June 8, 2010
by Adam Kissel
FIRE seldom has occasion to stand up for the rights or academic freedom of a university president (although former Harvard president Lawrence H. Summers comes to mind). More often, we are praising or blaming a university's president for either upholding or denying the free speech rights of others on campus.

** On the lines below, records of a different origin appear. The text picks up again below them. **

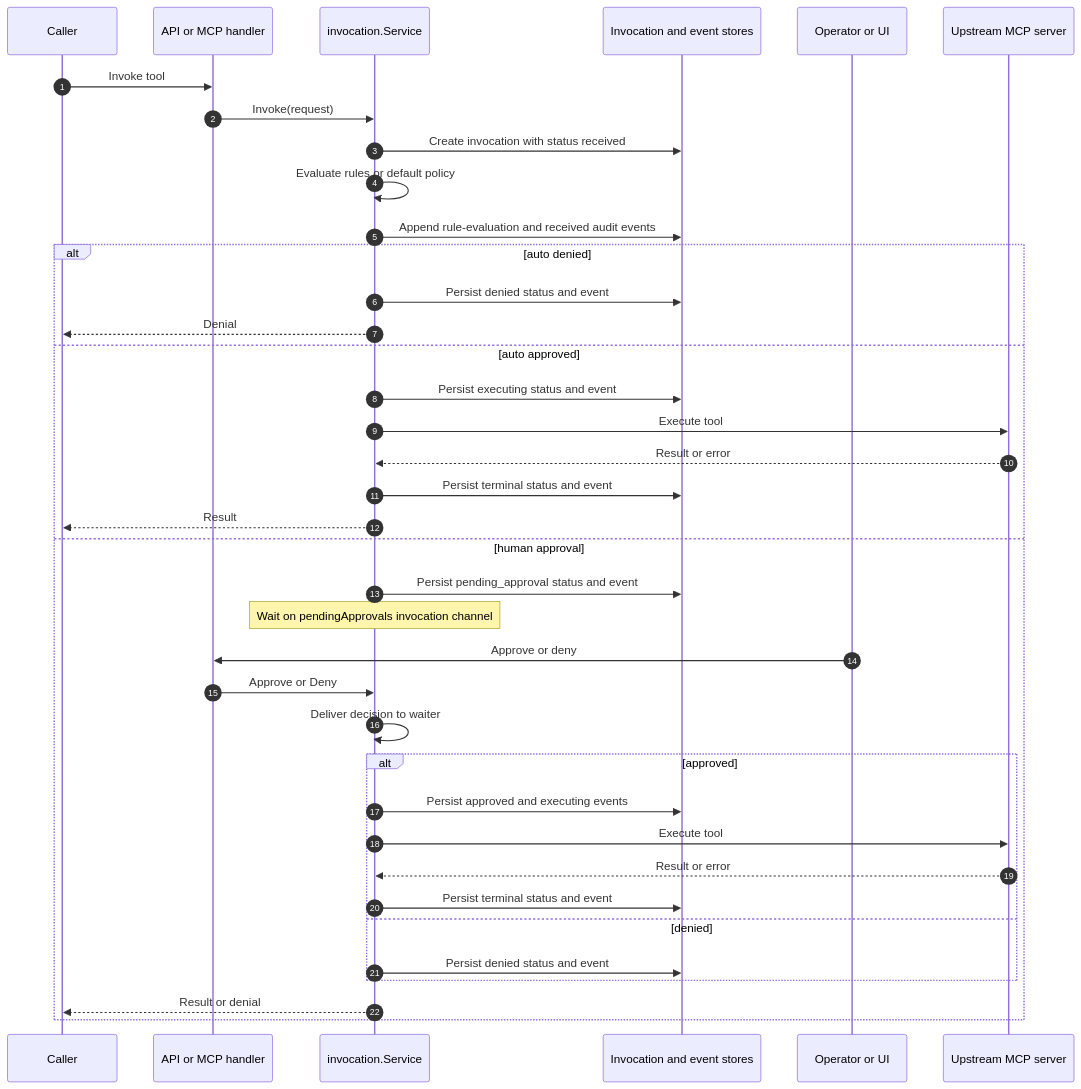
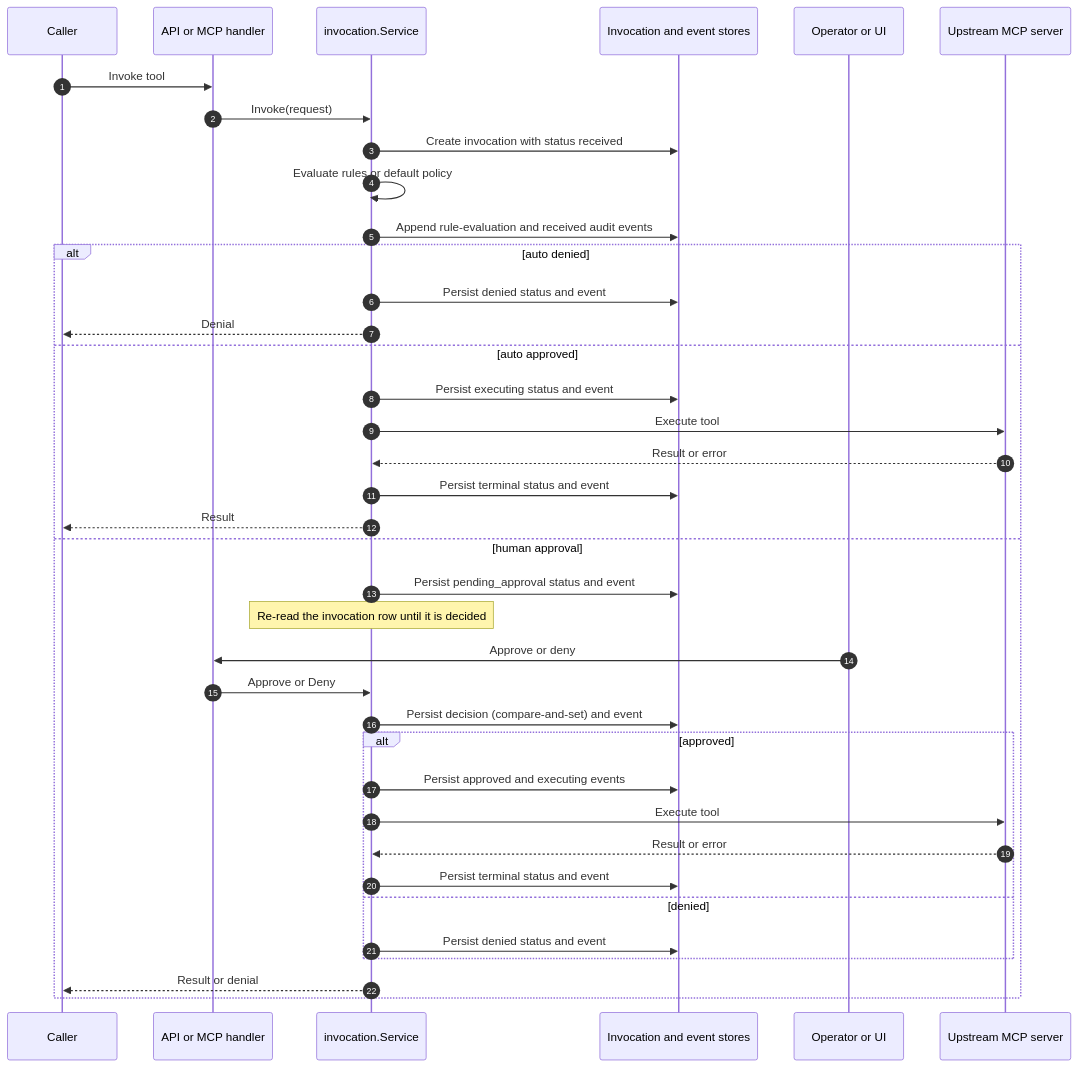
The third of 5 diagrams in docs/architecture.md (validmind/atryum), drawn with Mermaid before and after one commit. The commit also changed other lines of this file and 17 other files, not shown here.

````diff
--- a/docs/architecture.md
+++ b/docs/architecture.md
@@ -145,41 +139,41 @@
 ```mermaid
 sequenceDiagram
     autonumber
     participant Caller
     participant API as API or MCP handler
     participant Service as invocation.Service
     participant Store as Invocation and event stores
     participant Operator as Operator or UI
     participant MCP as Upstream MCP server
 
     Caller->>API: Invoke tool
     API->>Service: Invoke(request)
     Service->>Store: Create invocation with status received
     Service->>Service: Evaluate rules or default policy
     Service->>Store: Append rule-evaluation and received audit events
     alt auto denied
         Service->>Store: Persist denied status and event
         Service-->>Caller: Denial
     else auto approved
         Service->>Store: Persist executing status and event
         Service->>MCP: Execute tool
         MCP-->>Service: Result or error
         Service->>Store: Persist terminal status and event
         Service-->>Caller: Result
     else human approval
         Service->>Store: Persist pending_approval status and event
-        Note over Service: Wait on pendingApprovals invocation channel
+        Note over Service: Re-read the invocation row until it is decided
         Operator->>API: Approve or deny
         API->>Service: Approve or Deny
-        Service->>Service: Deliver decision to waiter
+        Service->>Store: Persist decision (compare-and-set) and event
         alt approved
             Service->>Store: Persist approved and executing events
             Service->>MCP: Execute tool
             MCP-->>Service: Result or error
             Service->>Store: Persist terminal status and event
         else denied
             Service->>Store: Persist denied status and event
         end
         Service-->>Caller: Result or denial
     end
 ```
````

Today, however, I draw attention to Southern Connecticut State University (SCSU) because of the way in which its president, Cheryl Norton, was fired.
According to The Hartford Courant, the chairs of the state legislature's higher education committee have gotten involved in the case, asking Attorney General Richard Blumenthal
to render an opinion about whether the chancellor and the board [of the state university system] violated state law when they changed personnel policies to enable the dismissal or non-continuation of a university president without the approval of the full board of trustees.
Handley and Willis asked specifically for an opinion about whether state law was violated by the "the failure to provide the Board of Trustees with the opportunity to vote on the intended non-continuation of President Norton."
The changed personnel policy—which allows the chancellor to dismiss a university president without a vote of the full board—was the subject of a heated hearing last week before the higher education committee.
If I understand this story correctly, the chancellor and the Board of Trustees changed the rules specifically for the purpose of firing the president, presumably out of concern that a vote by the full board might end up with the president not being fired. Whether that's against the law or not, it's a questionable move, and probably immoral.
Suppose you were a student facing charges that would lead to expulsion. Shortly before the hearing, you find out that the disciplinary processes promised in the student handbook have been changed in order to make it easier for the college to expel students—and specifically to expel you. How would you feel? The change might also be a violation of the university's contractual obligations to you as a student under the handbook.
I don't know what the chancellor and these particular board members have against Cheryl Norton, but monkeying around with the procedure does not inspire confidence in the Connecticut State University System.
Maybe I shouldn't be surprised. SCSU isn't in our speech code database, but Central Connecticut State University is—and it has an unconstitutional speech code and even a policy that threatens freedom of conscience (PDF). Maybe it is time to take a closer look at the state of free speech and due process at all of the universities in the state system.